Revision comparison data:
▼
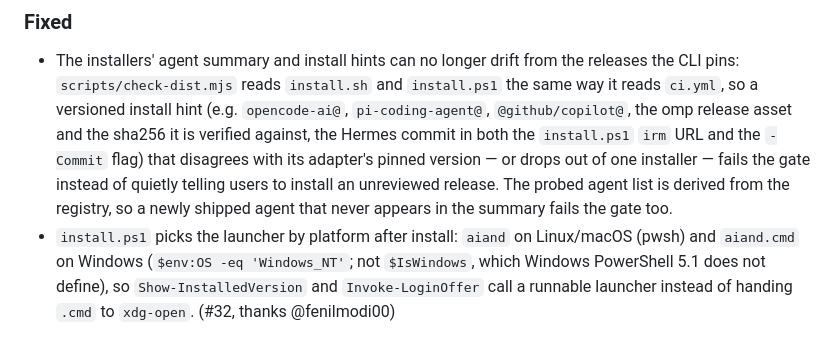
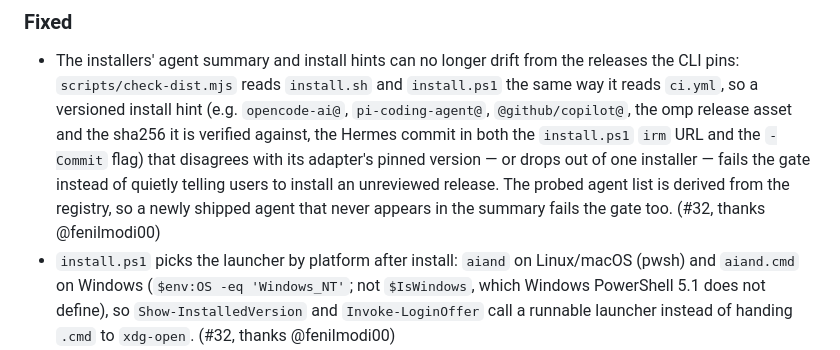
Before and after one commit to aiandlabs/aiand-cli, a Markdown page: CHANGELOG.md, the part around the change. Drawn GitHub-style.

Commit message:
docs(changelog): restore the drift-gate entry's attribution trailer

```diff
--- a/CHANGELOG.md
+++ b/CHANGELOG.md
@@ -36,6 +36,7 @@ breaking changes while the command surface settles.
   instead of quietly telling users to install an unreviewed release. The probed
   agent list is derived from the registry, so a newly shipped agent that never
   appears in the summary fails the gate too.
+  (#32, thanks @fenilmodi00)
 - `install.ps1` picks the launcher by platform after install: `aiand` on
   Linux/macOS (pwsh) and `aiand.cmd` on Windows (`$env:OS -eq 'Windows_NT'`;
   not `$IsWindows`, which Windows PowerShell 5.1 does not define), so
```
▲
- What is being asked -
Word for word, set down every line of the records above, and leave the pictures out.

- Task solution -
Before and after one commit to aiandlabs/aiand-cli, a Markdown page: CHANGELOG.md, the part around the change. Drawn GitHub-style.

Commit message:
docs(changelog): restore the drift-gate entry's attribution trailer

```diff
--- a/CHANGELOG.md
+++ b/CHANGELOG.md
@@ -36,6 +36,7 @@ breaking changes while the command surface settles.
   instead of quietly telling users to install an unreviewed release. The probed
   agent list is derived from the registry, so a newly shipped agent that never
   appears in the summary fails the gate too.
+  (#32, thanks @fenilmodi00)
 - `install.ps1` picks the launcher by platform after install: `aiand` on
   Linux/macOS (pwsh) and `aiand.cmd` on Windows (`$env:OS -eq 'Windows_NT'`;
   not `$IsWindows`, which Windows PowerShell 5.1 does not define), so
```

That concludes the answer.